The stolen base has been stolen from baseball, an afterthought when spring training starts next week.
The Orioles stole only 19 bases last season, the fewest for any team in more than four decades. In 1982, Rickey Henderson stole his 19th base on April 28 — in the Athletics’ 20th game of the season.
‘‘You’re not going to have the stolen-base numbers like Rickey Henderson and Tim Raines and those guys had,’’ Orioles manager Buck Showalter said after arriving at camp Thursday in Sarasota, Florida. ‘‘When you’ve got a lot of guys that hit the ball out of the park, it makes the baserunners real cautious. What’s the analyst and all the people on TV going to say when a guy gets thrown out with Chris Davis and Mark Trumbo hitting?’’
The A’s set an American League record with 341 steals in 1976, six shy of the post-1900 major-league mark established by the 1911
Giants. The game has changed since Raines swiped 70 or more bases each season from 1981 to 1986, among the 808 he accumulated in 23 big-league seasons.
‘‘Today’s game is the long ball and strikeouts,’’ Raines said after he was elected last month to the Hall of Fame. ‘‘Pitchers have gotten so good that teams are relying on their bats more than they’re relying on their speed.’’
The 2016 Orioles were the third team since the start of the expansion era in 1961 to steal fewer than 20 bases, joining the 1964 Red Sox (18) and 1972 Tigers (17), according to the Elias Sports Bureau.
There were 2,537 steals in 2,428 games last season. The averages of 1.04 steals per game last season and 1.03 in 2015 were the two lowest since 1972, when it was 0.97, Elias said.
Henderson had 100 steals or more in three of his first four full seasons with the A’s, setting a single-season record with 130 in 1982 and a career record of 1,406 from 1979 to 2003. Only four major-league teams topped Henderson’s single-season record last season.
‘‘I don’t think I would probably steal as many bases as I stole when I played because they dictate when you run and when you do not run,’’ Henderson said.
There will be drills galore on back fields across Florida and Arizona starting Tuesday. But the simple old steal seems suppressed, gone the way of sacrifice bunts and pregame infield practice.
Stolen bases used to be such a priority that Harrison Dillard, a four-time Olympic gold medalist in 1948 and 1952, became a spring-training running instructor for the Indians and Yankees.
The A’s signed Herb Washington, an All-America sprinter at Michigan State, to be a ‘‘designated runner’’ in 1974-75. He earned a World Series ring in his first season and scored 33 runs in 105 games in his big-league career — without making a single plate appearance.
Sabermetrics have played a huge role in the steal’s slide.

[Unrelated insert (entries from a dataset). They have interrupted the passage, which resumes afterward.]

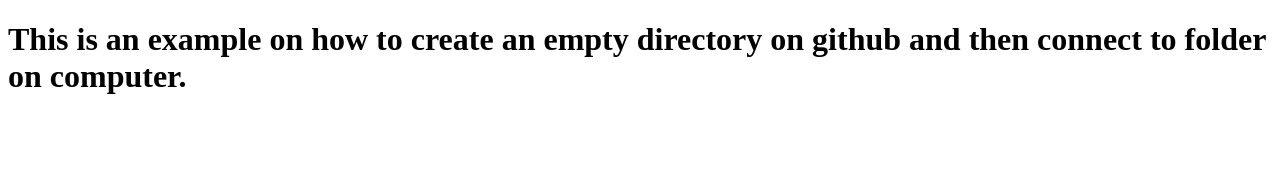
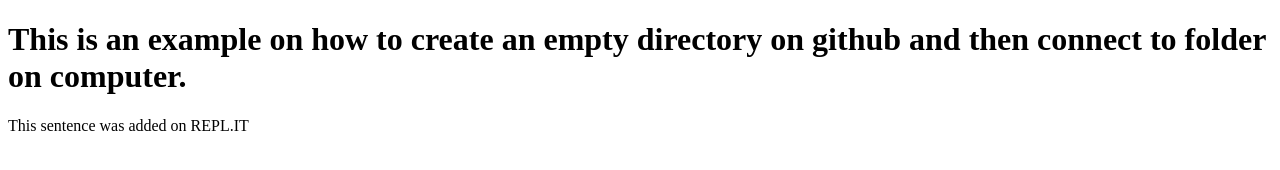
Before and after one commit to kealiiballao/new-repository, a plain HTML site: page index.html in a window 1280 px wide. Drawn offline with Linux system fonts and the light colour scheme.

Commit message:
added sentence

```diff
--- a/index.html
+++ b/index.html
@@ -7,5 +7,6 @@
 </head>
 <body>
     <h1>This is an example on how to create an empty directory on github and then connect to folder on computer.</h1>
+    <p>This sentence was added on REPL.IT</p>
 </body>
 </html>
```
Also changed, not shown: 1 other file.
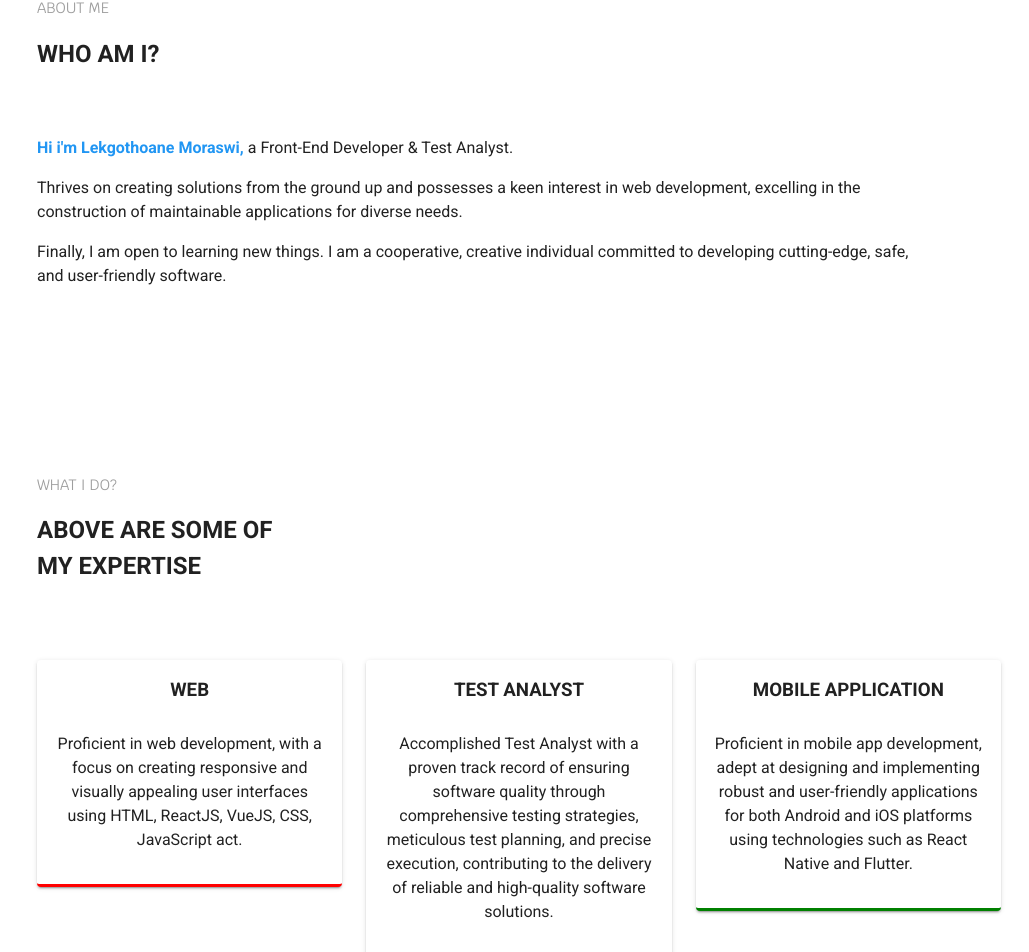
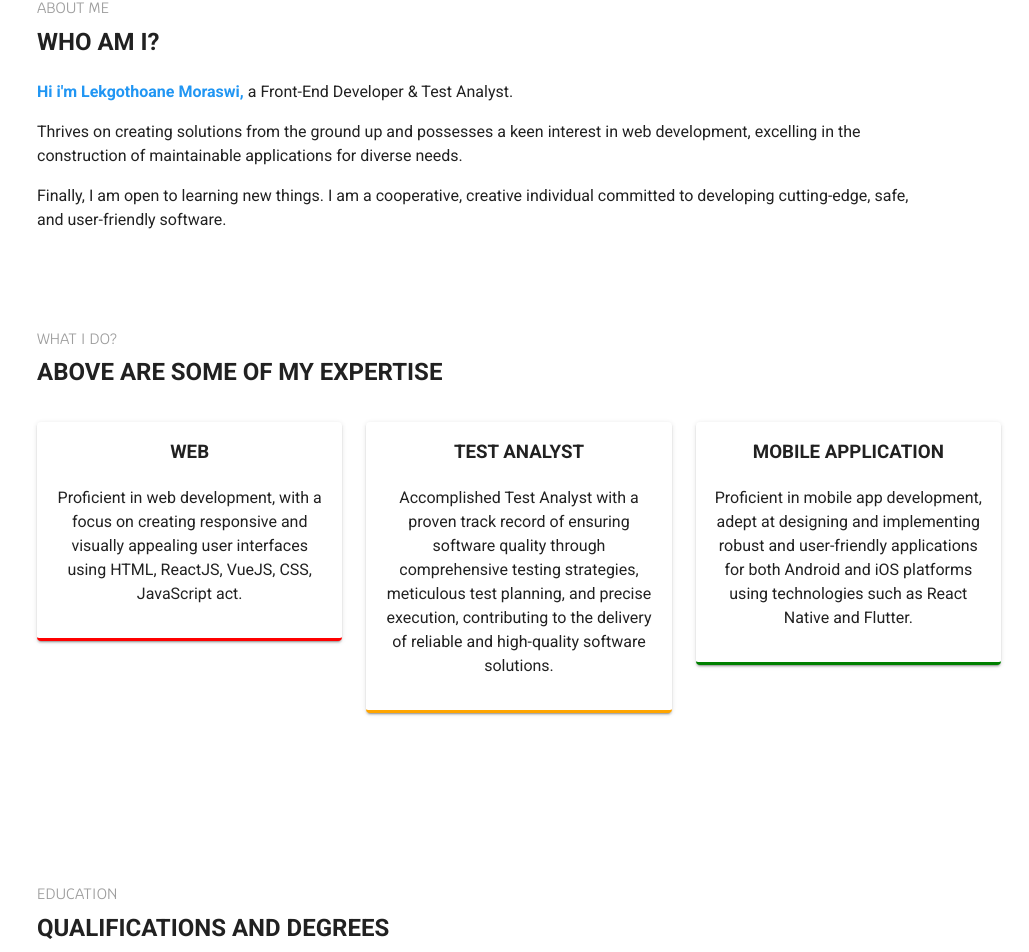
Before and after one commit to moraswi/portfolio, a Vue app: page / in a window 1280 px wide. Shown: the part 880-1832 px from the top of the page, without its empty margins (251-1280 px from the left). Built offline with nearby package versions, Linux system fonts and the light colour scheme.

Commit message:
what i do margines

```diff
--- a/src/components/Home/HomeComponents/Education.vue
+++ b/src/components/Home/HomeComponents/Education.vue
@@ -9,7 +9,7 @@
     ></v-card>
 
     <p class="grey--text text2">EDUCATION</p>
-    <h2>education</h2>
+    <h2 class="mt-n3">QUALIFICATIONS AND DEGREES</h2>
 
     <v-row class="mt-16">
       <v-col cols="12" md="6">
--- a/src/components/Home/HomeComponents/Experience.vue
+++ b/src/components/Home/HomeComponents/Experience.vue
@@ -8,7 +8,7 @@
       tile
     ></v-card>
 
-    <p class="grey--text text2">EXPERIENCE</p>
+    <p class="grey--text text2">EXPERIENCE WORK EXPERIENCE</p>
     <h2>WORK EXPERIENCE</h2>
 
     <v-layout class="mt-16">
--- a/src/components/Home/HomeComponents/ProfessionalSummary.vue
+++ b/src/components/Home/HomeComponents/ProfessionalSummary.vue
@@ -11,8 +11,8 @@
       <!-- <v-flex> -->
       <div class="mt-5">
         <p class="grey--text text2">ABOUT ME</p>
-        <h2>WHO AM I?</h2>
-        <p class="mt-16">
+        <h2 class="mt-n3">WHO AM I?</h2>
+        <p class=" mt-5">
           <span class="blue--text"
             ><strong> Hi i'm Lekgothoane Moraswi,</strong></span
           >
--- a/src/components/Home/HomeComponents/WhatIDo.vue
+++ b/src/components/Home/HomeComponents/WhatIDo.vue
@@ -3,20 +3,20 @@
     <!-- margin card -->
     <v-card
       class="transparent hidden-sm-and-down"
-      height="150"
+      height="60"
       flat
       tile
     ></v-card>
     <p class="grey--text text2">WHAT I DO?</p>
-    <h2 class="text1">ABOVE ARE SOME OF</h2>
-    <h2 class="text1">MY EXPERTISE</h2>
+    <h2 class="text1 mt-n3">ABOVE ARE SOME OF MY EXPERTISE</h2>
 
-    <v-row class="mt-16">
+
+    <v-row class="mt-5">
       <v-col cols="12" md="4">
         <v-card class="pa-4 web-card text-center">
           <h3>WEB</h3>
 
-          <p class="mt-7">
+          <p class="mt-5">
             Proficient in web development, with a focus on creating responsive
             and visually appealing user interfaces using HTML, ReactJS, VueJS,
             CSS, JavaScript act.
@@ -28,7 +28,7 @@
         <v-card class="pa-4 test-analyst-card text-center">
           <h3>TEST ANALYST</h3>
 
-          <p class="mt-7">
+          <p class="mt-5">
             Accomplished Test Analyst with a proven track record of ensuring
             software quality through comprehensive testing strategies,
             meticulous test planning, and precise execution, contributing to the
@@ -41,7 +41,7 @@
         <v-card class="pa-4 app-card text-center">
           <h3>MOBILE APPLICATION</h3>
 
-          <p class="mt-7">
+          <p class="mt-5">
             Proficient in mobile app development, adept at designing and
             implementing robust and user-friendly applications for both Android
             and iOS platforms using technologies such as React Native and
```
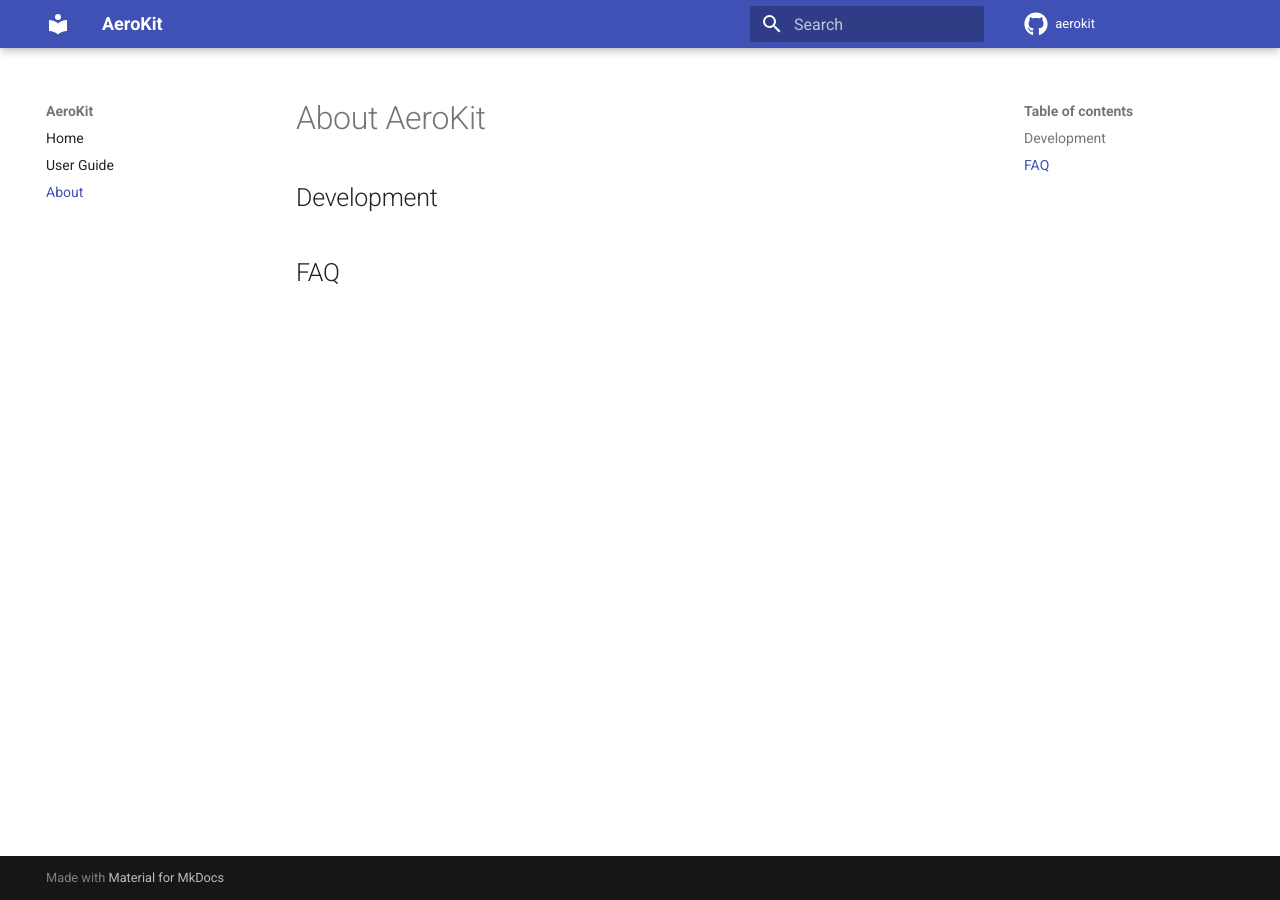
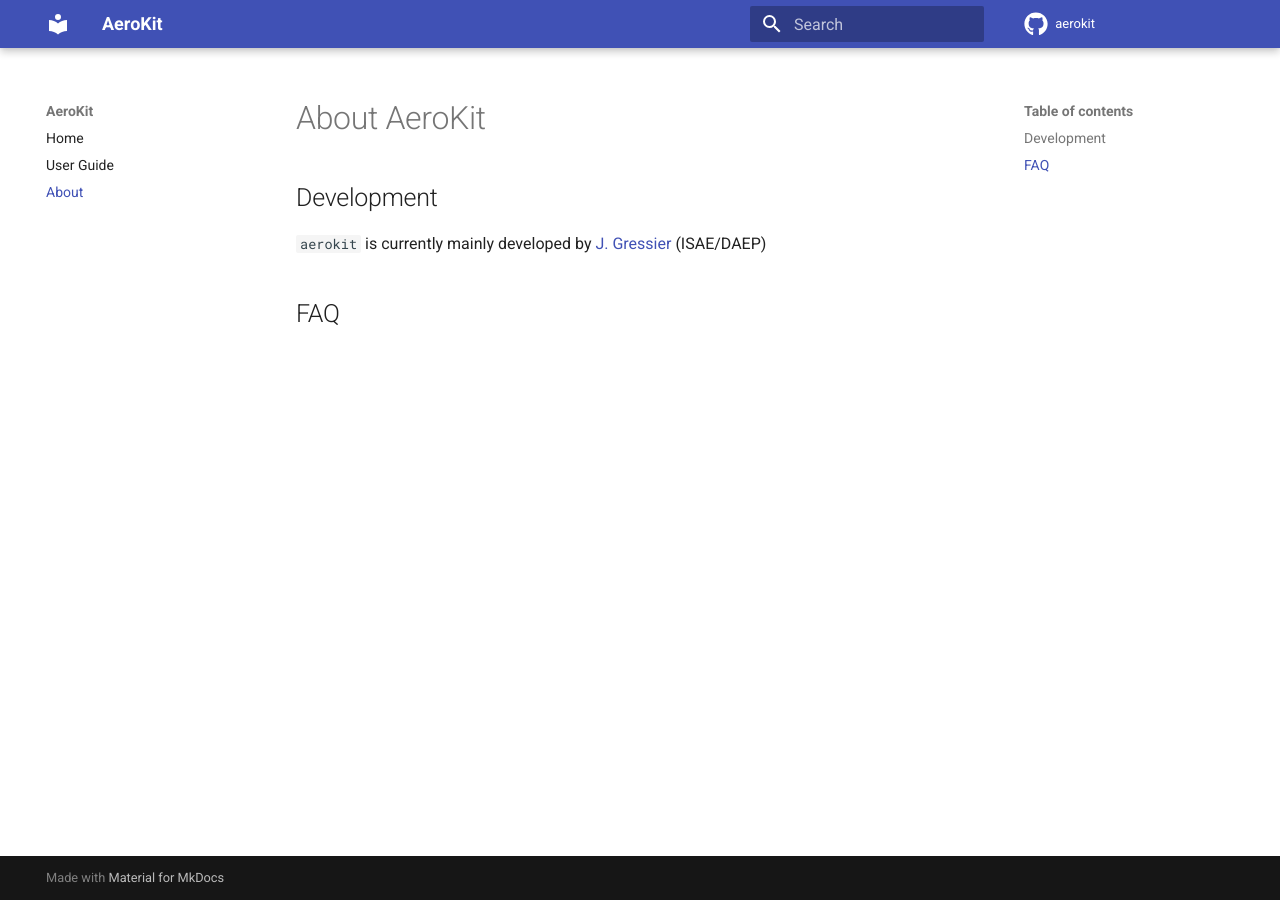
Before and after one commit to jgressier/aerokit, an MkDocs documentation site: the page built from docs/about.md, in a window 1280 px wide. Built offline with MkDocs 1.6.1 and Material for MkDocs 9.7.7, drawn with Linux system fonts in a browser that asks for light colours; comment, search, counter and statistics services are not loaded.

Commit message:
requirements for readthedocs

```diff
--- a/docs/about.md
+++ b/docs/about.md
@@ -2,4 +2,6 @@
 
 ## Development
 
+`aerokit` is currently mainly developed by [J. Gressier](https://github.com/jgressier) (ISAE/DAEP)
+
 ## FAQ
--- a/docs/requirements.txt
+++ b/docs/requirements.txt
@@ -0,0 +1 @@
+mkdocs-material
```
Also changed, not shown: 1 other file.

When a hitter steps into the batter’s box and a runner takes a lead, managers and coaches know the pitcher’s delivery time to home plate and the catcher’s pop time — the second-plus it takes from the ball hitting the mitt to touching the middle infielder’s glove.
‘‘When they’re teaching changeups in rookie ball, they’re teaching times to the plate,’’ Showalter said.
Split seconds separate superb from slipshod. The Indians’ Josh Tomlin (1.32 seconds) and the Marlins’ Jose Fernandez (1.33) had the fastest average delivery times to the plate last season among those with 350 pitches or more with a runner on first and second base open,
according to Baseball Info Solutions. The Rangers’ Cole Hamels (1.84) and the Royals’ Danny Duffy (1.75) were the worst.
The Marlins’ J.T. Realmuto (1.85 seconds) and the Royals’ Salvador Perez (1.86) had the fastest pop times to second and the Braves’ Tyler Flowers (2.04) and A.J. Pierzynski (2.01) the slowest among catchers with 30 or more attempts, Baseball Info Solutions said.
During the offseason, MLB
senior vice president Chris Marinak gave general managers a presentation on the dwindling totals of steals and sacrifices.
‘‘The metrics say that it’s not a high-percentage play to score a run, so clubs are relying more and more on the long ball for run production,’’ Orioles executive vice president of baseball operations Dan Duquette said after that session. ‘‘If you’re going to be in love with your long ball, you’ve got to have a little more patience at the plate, so you have a few more baserunners on.’’
But there still is a place for steals. In the late innings of close postseason games, a stolen base becomes a priority when a leadoff batter reaches. Many think back to the 2004 AL Championship Series, when the Yankees had a 4-3 lead and were three outs from sweeping the Red Sox. Mariano Rivera walked Kevin Millar, and pinch runner Dave Roberts stole second and scored on a single by Bill Mueller, sparking the Red Sox to a 12-inning victory, an eight-game winning streak and their first World Series title since 1918.
‘‘You’re facing better relievers late in the game, and you know the chance of getting three hits against them isn’t good,’’ Showalter said.
But fashion is fickle in baseball. A new speedster might spark a counterrevolution.
‘‘I think it’s an art that’s coming back,’’ former Diamondbacks manager Chip Hale said.